U.S. officials here estimate that about 40,000 of the 175,000 refugees in Thai camps have been there three years or more. But they argue that low quotas, not paperwork, are the most important reasons for the long waiting periods.

Thailand harbors large numbers of refugees who have entered the country by land from Laos and Cambodia, as well as smaller numbers of Vietnamese who have arrived by boat.

The augmented quotas that followed last summer's Geneva Conference on Refugees -- the United States is accepting 6,000 people a month from Thailand compared to 1,500 a year ago -- have dramatically cut the time lag, U.S. officials say.

Before the conference a "well-qualified" refugee (one who had a relative in the United States or who worked for an American or American-supported agency in Indochina) faced a minimum of 14 months between registration and departure.
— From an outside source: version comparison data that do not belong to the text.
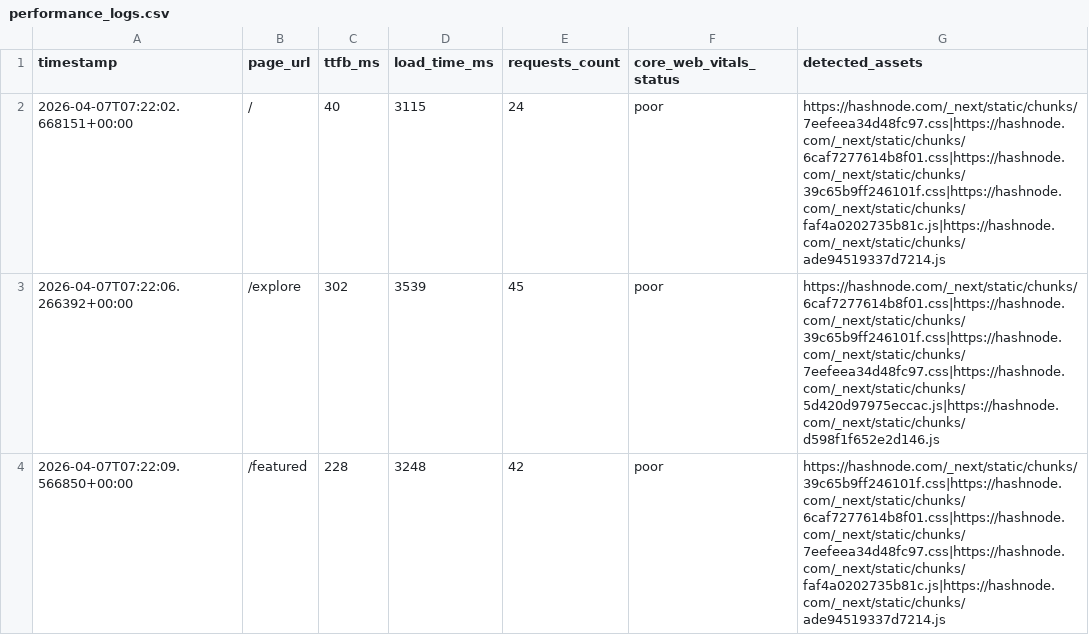
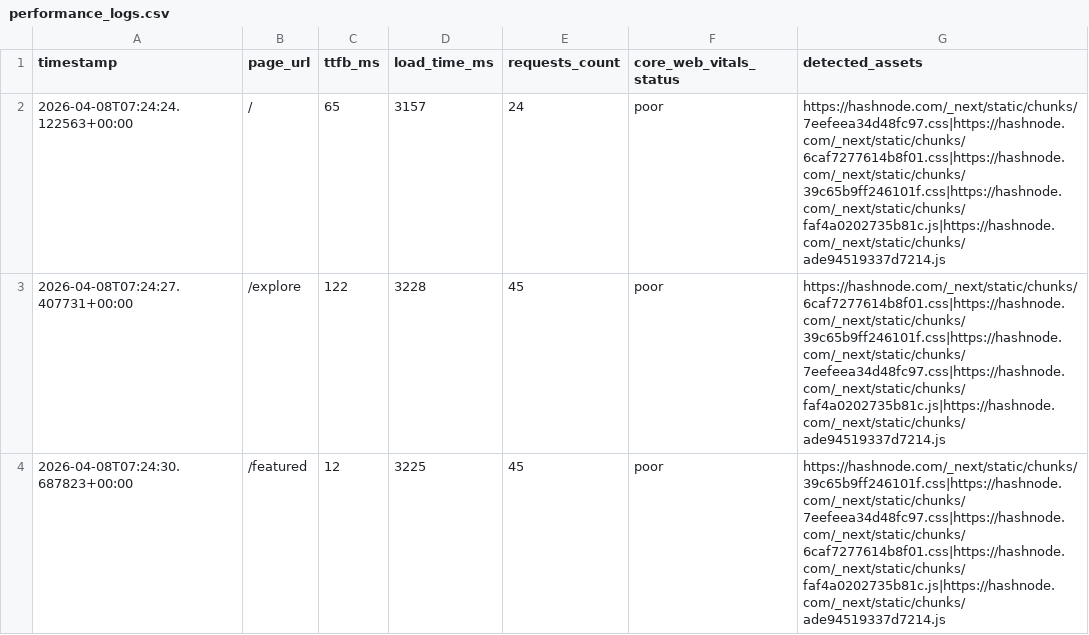
Before and after one commit to Niswan028/ai_ops_workflow_governor, a CSV file: data/performance_logs.csv, drawn as a sheet.

```diff
--- a/data/performance_logs.csv
+++ b/data/performance_logs.csv
@@ -1,4 +1,4 @@
 timestamp,page_url,ttfb_ms,load_time_ms,requests_count,core_web_vitals_status,detected_assets
-2026-04-07T07:22:02.668151+00:00,/,40,3115,24,poor,https://hashnode.com/_next/static/chunks/7eefeea34d48fc97.css|https://hashnode.com/_next/static/chunks/6caf7277614b8f01.css|https://hashnode.com/_next/static/chunks/39c65b9ff246101f.css|https://hashnode.com/_next/static/chunks/faf4a0202735b81c.js|https://hashnode.com/_next/static/chunks/ade94519337d7214.js
-2026-04-07T07:22:06.266392+00:00,/explore,302,3539,45,poor,https://hashnode.com/_next/static/chunks/6caf7277614b8f01.css|https://hashnode.com/_next/static/chunks/39c65b9ff246101f.css|https://hashnode.com/_next/static/chunks/7eefeea34d48fc97.css|https://hashnode.com/_next/static/chunks/5d420d97975eccac.js|https://hashnode.com/_next/static/chunks/d598f1f652e2d146.js
-2026-04-07T07:22:09.566850+00:00,/featured,228,3248,42,poor,https://hashnode.com/_next/static/chunks/39c65b9ff246101f.css|https://hashnode.com/_next/static/chunks/6caf7277614b8f01.css|https://hashnode.com/_next/static/chunks/7eefeea34d48fc97.css|https://hashnode.com/_next/static/chunks/faf4a0202735b81c.js|https://hashnode.com/_next/static/chunks/ade94519337d7214.js
+2026-04-08T07:24:24.122563+00:00,/,65,3157,24,poor,https://hashnode.com/_next/static/chunks/7eefeea34d48fc97.css|https://hashnode.com/_next/static/chunks/6caf7277614b8f01.css|https://hashnode.com/_next/static/chunks/39c65b9ff246101f.css|https://hashnode.com/_next/static/chunks/faf4a0202735b81c.js|https://hashnode.com/_next/static/chunks/ade94519337d7214.js
+2026-04-08T07:24:27.407731+00:00,/explore,122,3228,45,poor,https://hashnode.com/_next/static/chunks/6caf7277614b8f01.css|https://hashnode.com/_next/static/chunks/39c65b9ff246101f.css|https://hashnode.com/_next/static/chunks/7eefeea34d48fc97.css|https://hashnode.com/_next/static/chunks/faf4a0202735b81c.js|https://hashnode.com/_next/static/chunks/ade94519337d7214.js
+2026-04-08T07:24:30.687823+00:00,/featured,12,3225,45,poor,https://hashnode.com/_next/static/chunks/39c65b9ff246101f.css|https://hashnode.com/_next/static/chunks/7eefeea34d48fc97.css|https://hashnode.com/_next/static/chunks/6caf7277614b8f01.css|https://hashnode.com/_next/static/chunks/faf4a0202735b81c.js|https://hashnode.com/_next/static/chunks/ade94519337d7214.js
```
Also changed, not shown: data/performance_logs_history.csv, 2 other files.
Officials say that period has been cut in half.

Nevertheless, refugee workers privately tell tales of bureaucratic ineptitude prolonging the resettlement process.

Last month, for instance, too many people were brought to Bangkok for processing, and the city's three transit centers became saturated with what one official called "long-term medical holds."

To relieve the crowding, it was decided to send 800 of them to a camp 250 miles away. Many refugees were furious. Others, suspecting a plot to forcibly repatriate them as happened to 42,000 Cambodians in June, had to be cajoled into boarding the buses.

The refugee bureaucracy in Thailand has grown by fits and starts. It is coordinated by no single agency and is composed of disparate private and governmental groups that sometimes feud with each other and within themselves.

For example, official Thai policy is that refugee resettlement elsewhere should be expedited. Yet the Thai agencies that donated space for the three Bangkok transit centers have all petitioned for their return. Foreign refugee officials had to spend months negotiating an expansion of the Lumpini center, which the Thais wanted to turn into a gymnasium for cadets.

The local office of the U.N. High Commissioner for Refugees serves as a sort of employment agency for countries accepting Thais for resettlement, proposing candidates who meet standards the countries lay down. Yet the United Nations has insufficient staff to register everyone in the camps and is not sure precisely how many people are actually there.

Many countries, notably the United States, France and Australia, send their own people into the camps to register and interview. Refugees sometimes apply for several countries and then are accepted by one and leave without informing the others. If the departing refugees are orphans, speakers of a European language or have skills in high demand, the countries that lose out are not pleased.